- Problem statement
Scan the records and identify every line in which the string "with" occurs, then return those lines.

- Source data
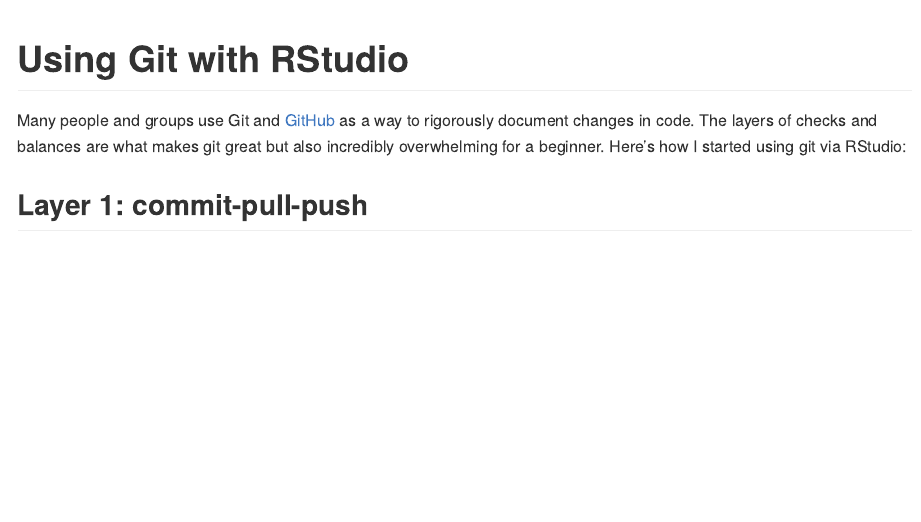
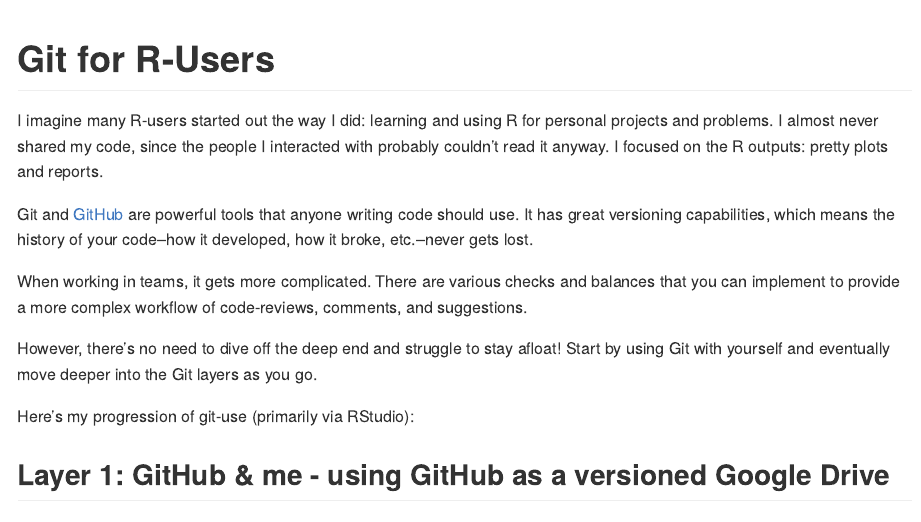
Before and after one commit to isteves/tutorials, an R Markdown document (git_for_rusers.Rmd): the page in a window 1100 px wide, from its top. Rendered offline with R 4.5, knitr and Pandoc, with nearby package versions.

Commit message:
expanded intro/set-up

```diff
--- a/git_for_rusers.Rmd
+++ b/git_for_rusers.Rmd
@@ -1,12 +1,20 @@
 ---
-title: "Using Git with RStudio"
+title: "Git for R-Users"
 output:
-  github_document: default
+  github_document
 ---
 
-Many people and groups use Git and [GitHub](https://github.com/) as a way to rigorously document changes in code. The layers of checks and balances are what makes git great but also incredibly overwhelming for a beginner. Here's how I started using git via RStudio:
+I imagine many R-users started out the way I did: learning and using R for personal projects and problems. I almost never shared my code, since the people I interacted with probably couldn't read it anyway. I focused on the R outputs: pretty plots and reports.
 
-## Layer 1: commit-pull-push
+Git and [GitHub](https://github.com/) are powerful tools that anyone writing code should use. It has great versioning capabilities, which means the history of your code--how it developed, how it broke, etc.--never gets lost.
+
+When working in teams, it gets more complicated. There are various checks and balances that you can implement to provide a more complex workflow of code-reviews, comments, and suggestions.
+
+However, there's no need to dive off the deep end and struggle to stay afloat! Start by using Git with yourself and eventually move deeper into the Git layers as you go.
+
+Here's my progression of git-use (primarily via RStudio):
+
+## Layer 1: GitHub & me - using GitHub as a versioned Google Drive
 
 #### Starting glossary
 * repo = repository
```
Also changed, not shown: git_for_rusers.md (added), git_for_rusers.Rmd (18 more changed lines).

- Exercise answer
Before and after one commit to isteves/tutorials, an R Markdown document (git_for_rusers.Rmd): the page in a window 1100 px wide, from its top. Rendered offline with R 4.5, knitr and Pandoc, with nearby package versions.
-title: "Using Git with RStudio"
+I imagine many R-users started out the way I did: learning and using R for personal projects and problems. I almost never shared my code, since the people I interacted with probably couldn't read it anyway. I focused on the R outputs: pretty plots and reports.
+However, there's no need to dive off the deep end and struggle to stay afloat! Start by using Git with yourself and eventually move deeper into the Git layers as you go.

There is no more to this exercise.